From the “Miracle on Ice” to the Joe Louis/Max Schmeling fights, sports have often played a pivotal symbolic role in American diplomacy abroad. Now, as relations with Cuba have started to thaw, The New York Times recently detailed the Caribbean Baseball Initiative’s plan to bring a Minor League Baseball team to Havana. The group, led by veteran baseball executive Lou Schwechheimer, has spent the last decade laying significant groundwork toward this end and hopes for success as early as 2017.

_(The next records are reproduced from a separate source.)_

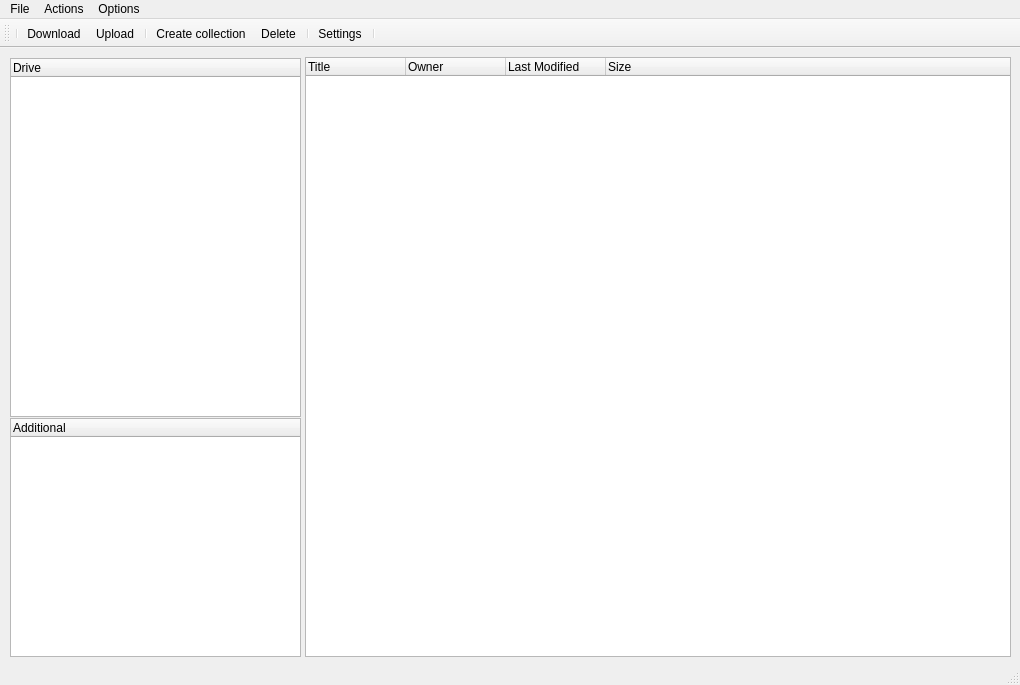
Above: mainwindow.ui from tranter/qt-google-drive before the change. Below: the same form after it.
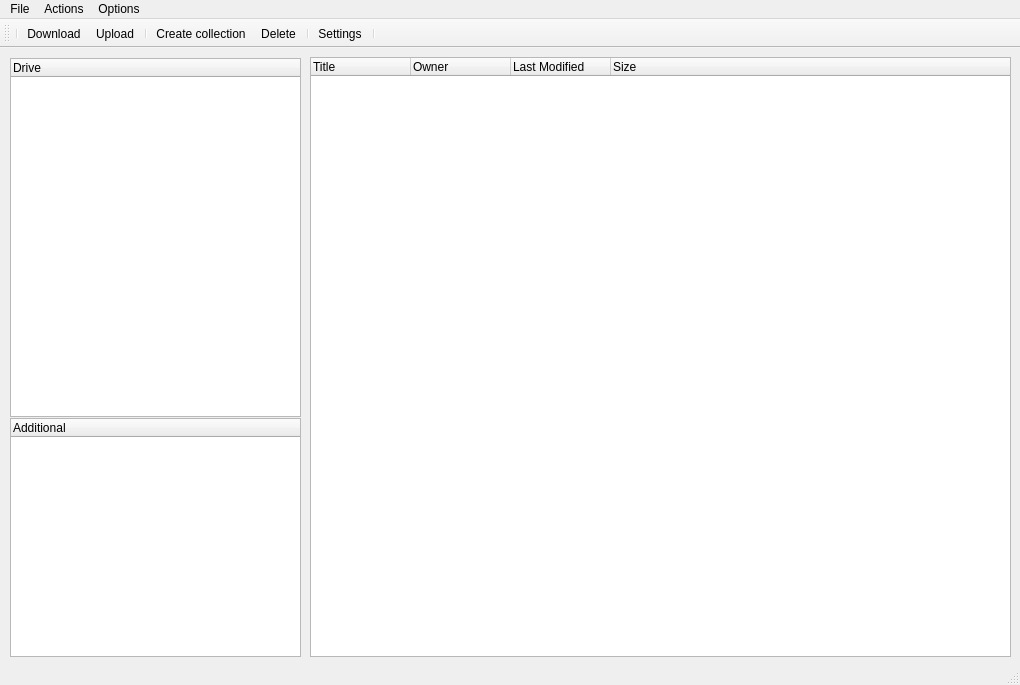
That is the form after the change. Icons and pictures are not drawn.

```diff
--- a/mainwindow.ui
+++ b/mainwindow.ui
@@ -23,9 +23,9 @@
    <widget class="QTreeWidget" name="filesView">
     <property name="geometry">
      <rect>
-      <x>305</x>
+      <x>310</x>
       <y>9</y>
-      <width>706</width>
+      <width>701</width>
       <height>600</height>
      </rect>
     </property>
```
Left out of the diff: 4 changed lines with no effect on the pictures.
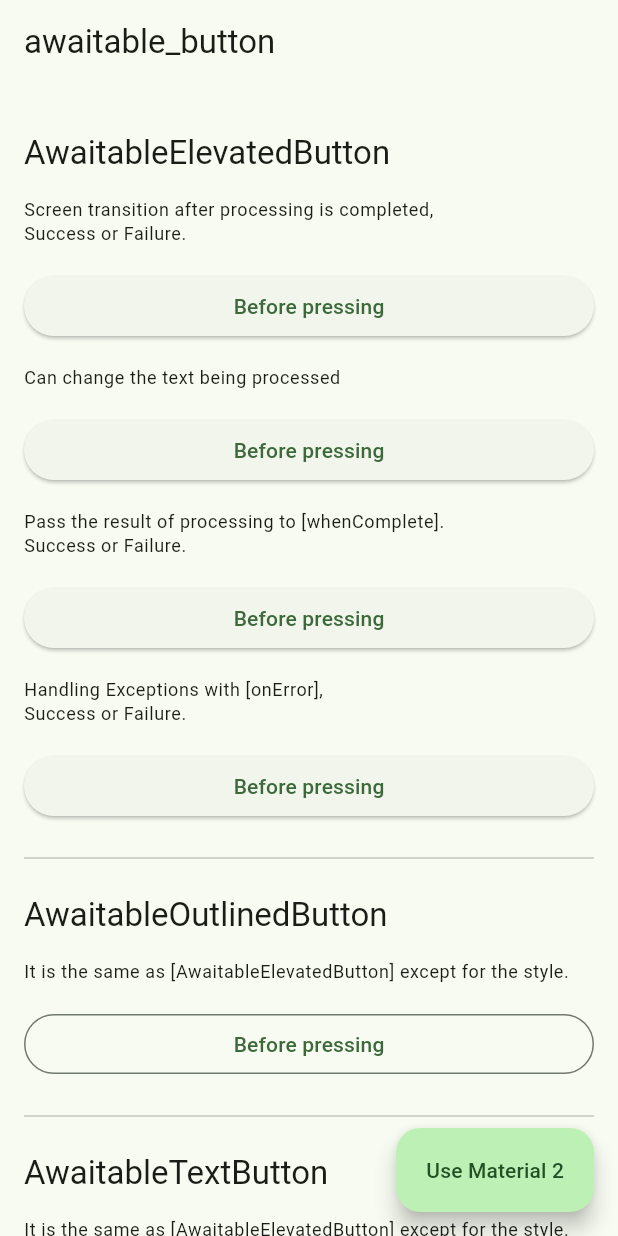
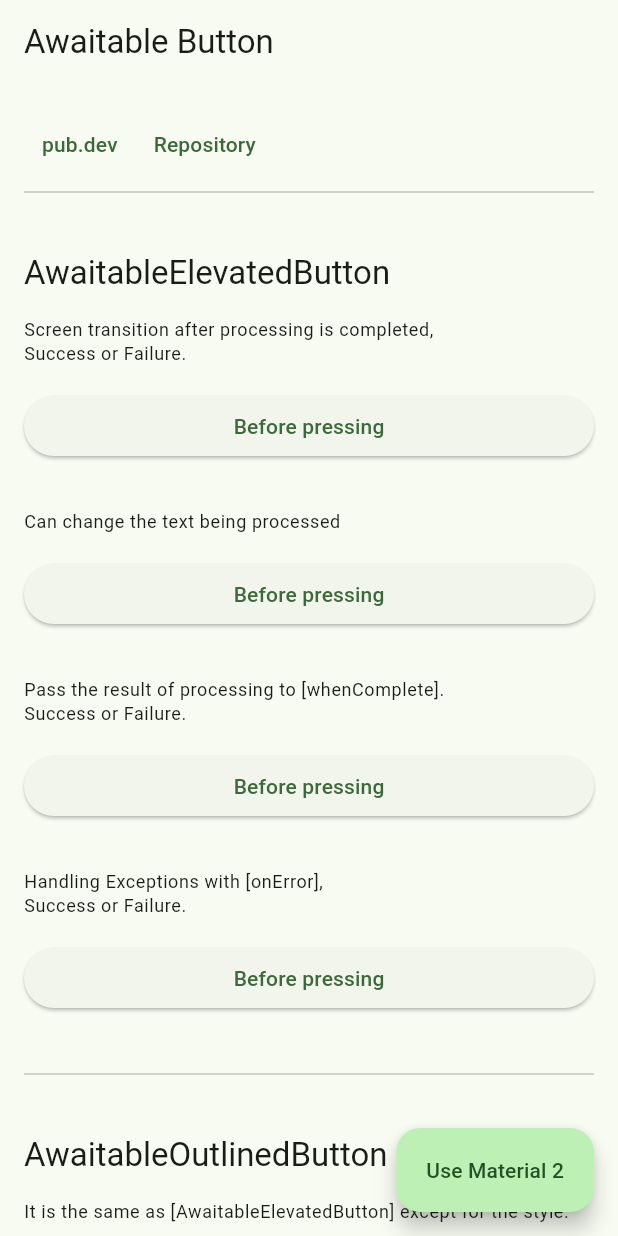
Before and after one commit to altive/awaitable_button, a Flutter app: the screen it shows after launch, on a phone screen of 412 x 824 dp. Run offline on Flutter 3.47's test engine with Material 2 defaults, Android fonts, the phone set to English and light mode, and no system bars.

Commit message:
chore: add pub and repository url links to example page.

```diff
--- a/packages/awaitable_button/example/lib/main.dart
+++ b/packages/awaitable_button/example/lib/main.dart
@@ -4,6 +4,7 @@ import 'dart:math';
 
 import 'package:awaitable_button/awaitable_button.dart';
 import 'package:flutter/material.dart';
+import 'package:url_launcher/url_launcher.dart';
 
 void main() {
   runApp(const MyApp());
@@ -22,7 +23,7 @@ class _MyAppState extends State<MyApp> {
   @override
   Widget build(BuildContext context) {
     return MaterialApp(
-      title: 'AwaitableButton Demo',
+      title: 'Awaitable Button',
       theme: ThemeData(
         useMaterial3: useMaterial3,
         colorSchemeSeed: useMaterial3 ? Colors.green : null,
@@ -58,7 +59,7 @@ class _MyHomePageState extends State<MyHomePage> {
   Widget build(BuildContext context) {
     return Scaffold(
       appBar: AppBar(
-        title: const Text('awaitable_button'),
+        title: const Text('Awaitable Button'),
       ),
       floatingActionButton: FloatingActionButton.extended(
         onPressed: widget.onFabPressed,
@@ -67,11 +68,33 @@ class _MyHomePageState extends State<MyHomePage> {
       body: ListView(
         padding: const EdgeInsets.all(16),
         children: <Widget>[
+          Wrap(
+            children: [
+              TextButton(
+                onPressed: () {
+                  launchUrl(
+                      Uri.parse('https://pub.dev/packages/awaitable_button'));
+                },
+                child: const Text('pub.dev'),
+              ),
+              TextButton(
+                onPressed: () {
+                  launchUrl(
+                    Uri.parse(
+                      'https://github.com/altive/flutter_widgets/tree/main/packages/awaitable_button',
+                    ),
+                  );
+                },
+                child: const Text('Repository'),
+              ),
+            ],
+          ),
           _Button(
             title: 'AwaitableElevatedButton',
             description: '''
 Screen transition after processing is completed,
 Success or Failure.''',
+            useDivider: true,
             button: AwaitableElevatedButton<void>(
               onPressed: () async {
                 await Future<void>.delayed(const Duration(seconds: 2));
@@ -172,11 +195,11 @@ Success or Failure.''',
               child: const Text('Before pressing'),
             ),
           ),
-          const Divider(),
           _Button(
             title: 'AwaitableOutlinedButton',
             description: 'It is the same as [AwaitableElevatedButton] '
                 'except for the style.',
+            useDivider: true,
             button: AwaitableOutlinedButton<void>(
               onPressed: () async {
                 await Future<void>.delayed(const Duration(seconds: 2));
@@ -185,11 +208,11 @@ Success or Failure.''',
               child: const Text('Before pressing'),
             ),
           ),
-          const Divider(),
           _Button(
             title: 'AwaitableTextButton',
             description: 'It is the same as [AwaitableElevatedButton] '
                 'except for the style.',
+            useDivider: true,
             button: AwaitableTextButton<void>(
               onPressed: () async {
                 await Future<void>.delayed(const Duration(seconds: 2));
@@ -198,12 +221,12 @@ Success or Failure.''',
               child: const Text('Before pressing'),
             ),
           ),
-          const Divider(),
           if (widget.useMaterial3) ...[
             _Button(
               title: 'AwaitableFilledButton',
               description: 'It is the same as [AwaitableElevatedButton] '
                   'except for the style.',
+              useDivider: true,
               button: AwaitableFilledButton<void>(
                 onPressed: () async {
                   await Future<void>.delayed(const Duration(seconds: 2));
@@ -212,11 +235,11 @@ Success or Failure.''',
                 child: const Text('Before pressing'),
               ),
             ),
-            const Divider(),
             _Button(
               title: 'AwaitableFilledTonalButton',
               description: 'It is the same as [AwaitableElevatedButton] '
                   'except for the style.',
+              useDivider: true,
               button: AwaitableFilledTonalButton<void>(
                 onPressed: () async {
                   await Future<void>.delayed(const Duration(seconds: 2));
@@ -225,11 +248,11 @@ Success or Failure.''',
                 child: const Text('Before pressing'),
               ),
             ),
-            const Divider(),
           ],
           _Button(
             title: 'AwaitableIconButton',
             description: 'Success or Failure handling',
+            useDivider: true,
             button: AwaitableIconButton<void>(
               onPressed: () async {
                 await Future<void>.delayed(const Duration(seconds: 2));
@@ -271,13 +294,7 @@ Success or Failure.''',
               icon: const Icon(Icons.timer),
             ),
           ),
-        ].fold([], (widgets, next) {
-          return widgets
-            ..addAll([
-              const SizedBox(height: 16),
-              next,
-            ]);
-        }),
+        ],
       ),
     );
   }
@@ -288,11 +305,13 @@ class _Button extends StatelessWidget {
     this.title,
     required this.description,
     required this.button,
+    this.useDivider = false,
   });
 
   final String? title;
   final String description;
   final Widget button;
+  final bool useDivider;
 
   @override
   Widget build(BuildContext context) {
@@ -300,6 +319,10 @@ class _Button extends StatelessWidget {
     return Column(
       crossAxisAlignment: CrossAxisAlignment.stretch,
       children: [
+        if (useDivider) ...[
+          const Divider(),
+          const SizedBox(height: 32),
+        ],
         if (title != null) ...[
           Text(
             title,
@@ -313,6 +336,7 @@ class _Button extends StatelessWidget {
         ),
         const SizedBox(height: 16),
         button,
+        const SizedBox(height: 32),
       ],
     );
   }
--- a/packages/awaitable_button/example/pubspec.yaml
+++ b/packages/awaitable_button/example/pubspec.yaml
@@ -11,6 +11,7 @@ dependencies:
     path: ../
   flutter:
     sdk: flutter
+  url_launcher: ^6.1.2
 
 dev_dependencies:
   altive_lints: ^1.1.0
```
Also changed, not shown: packages/awaitable_button/example/pubspec.lock.
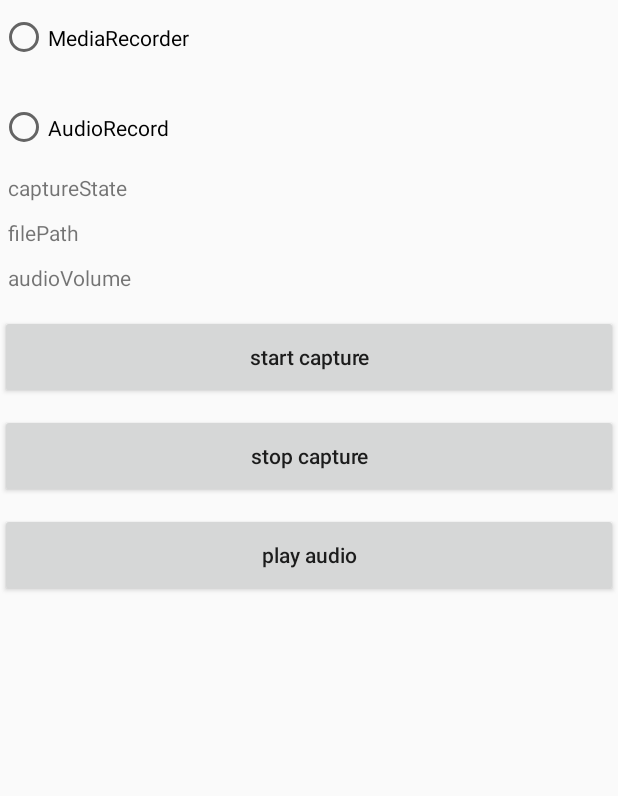
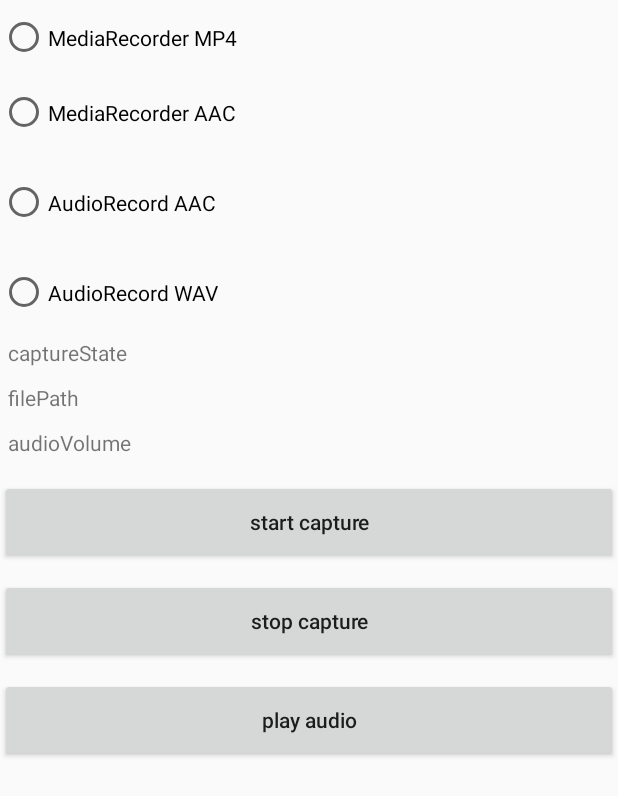
Before and after one commit to HelloHuDi/AudioCapture, an Android app: the AudioActivity screen opened directly, with no data from a screen before it, on a phone screen of 412 x 824 dp. Shown: the top 796 px of the screen. Run offline under Robolectric (Android 15) with nearby library versions, the phone set to English and light mode, and no system bars; 1 statement that could not run was skipped.

Commit message:
change ui

```diff
--- a/app/src/main/res/layout/activity_audio.xml
+++ b/app/src/main/res/layout/activity_audio.xml
@@ -17,17 +17,30 @@
             android:orientation="vertical">
 
             <RadioButton
-                android:id="@+id/rbMediaRecorder"
+                android:id="@+id/rbMediaRecorderMP4"
                 android:layout_width="match_parent"
                 android:layout_height="50dp"
-                android:text="MediaRecorder"/>
+                android:text="MediaRecorder MP4"/>
 
             <RadioButton
-                android:id="@+id/rbAudioRecord"
+                android:id="@+id/rbMediaRecorderAAC"
+                android:layout_width="match_parent"
+                android:layout_height="50dp"
+                android:text="MediaRecorder AAC"/>
+
+            <RadioButton
+                android:id="@+id/rbAudioRecordAAC"
                 android:layout_width="match_parent"
                 android:layout_height="50dp"
                 android:layout_marginTop="10dp"
-                android:text="AudioRecord"/>
+                android:text="AudioRecord AAC"/>
+
+            <RadioButton
+                android:id="@+id/rbAudioRecordWAV"
+                android:layout_width="match_parent"
+                android:layout_height="50dp"
+                android:layout_marginTop="10dp"
+                android:text="AudioRecord WAV"/>
         </RadioGroup>
 
         <TextView
```
Also changed, not shown: app/src/main/java/com/hd/audiorecorderlearn/AudioActivity.java (+11 -5 lines), app/src/main/java/com/hd/audiorecorderlearn/AudioPresenter.java (+32 -8 lines).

The U.S. and Cuba share a long history of baseball ties. In the early 1900s, Cuban teams traveled to play exhibition games against Negro League teams until several permanent mostly-Hispanic teams were established. The New York Cubans, for example, won the Negro League World Series in 1947, aided by future Major League Baseball (MLB) all-star Minnie Minoso. The Havana Sugar Kings, the Cincinnati Reds’ AAA club, won the International League title the year before MLB cut ties with Cuba. Since the U.S. embargo however, the relationship has mostly involved Cuban players defecting to play in America.
Now, Schwechheimer’s group seeks to restore MLB’s official ties with Cuba. The group has acquired controlling interests in both a Miami Marlins and a Tampa Bay Rays franchise but insists neither of these teams will be moved to Cuba. Importantly, they have gained exclusive rights from Minor League Baseball to return a team to Cuba. Their short-term goal is to promote various baseball-related initiatives in Cuba, such as playing the AAA all-star game in Havana or playing individual games on the island, with the long-term aim of eventually establishing a permanent team.
However, a number of daunting legal and diplomatic obstacles still exist since the group will need approval of both countries. On the American end, they require a targeted baseball exception to the current embargo. Such an exemption is not unthinkable – several other areas of commerce have been exempted as a result of recent warming relations. Although many in the U.S. government oppose restoring ties with Cuba, the President’s broad authority to modify terms of the embargo means Congressional approval would likely not be needed. However, the 2016 election will lead to a new President, and the next Administration’s stance toward Cuba remains uncertain.
In Cuba, despite President Raul Castro’s support for improved relations and ending the embargo, some within the Cuban bureaucracy may not share his sentiments, especially given baseball’s particularly contentious history. As the Times pointed out, Cuba receives no financial compensation when a star player defects and signs a contract to play in the U.S., which is not the case with other countries. Defection has the added consequence of essentially forcing Cubans to abandon their families and native country. However, MLB will conduct a good-will tour in Cuba in the coming weeks, which will include some Cuban defectors as participants. They may even pursue a formal system for Cuban players to join the majors, which could include some form of compensation for past and future loss of human assets.
Despite the numerous obstacles, success would constitute a major symbolic step for those seeking to improve relations between the countries. Our multidisciplinary Cuba Team continues to monitor evolving changes to U.S.-Cuba relations.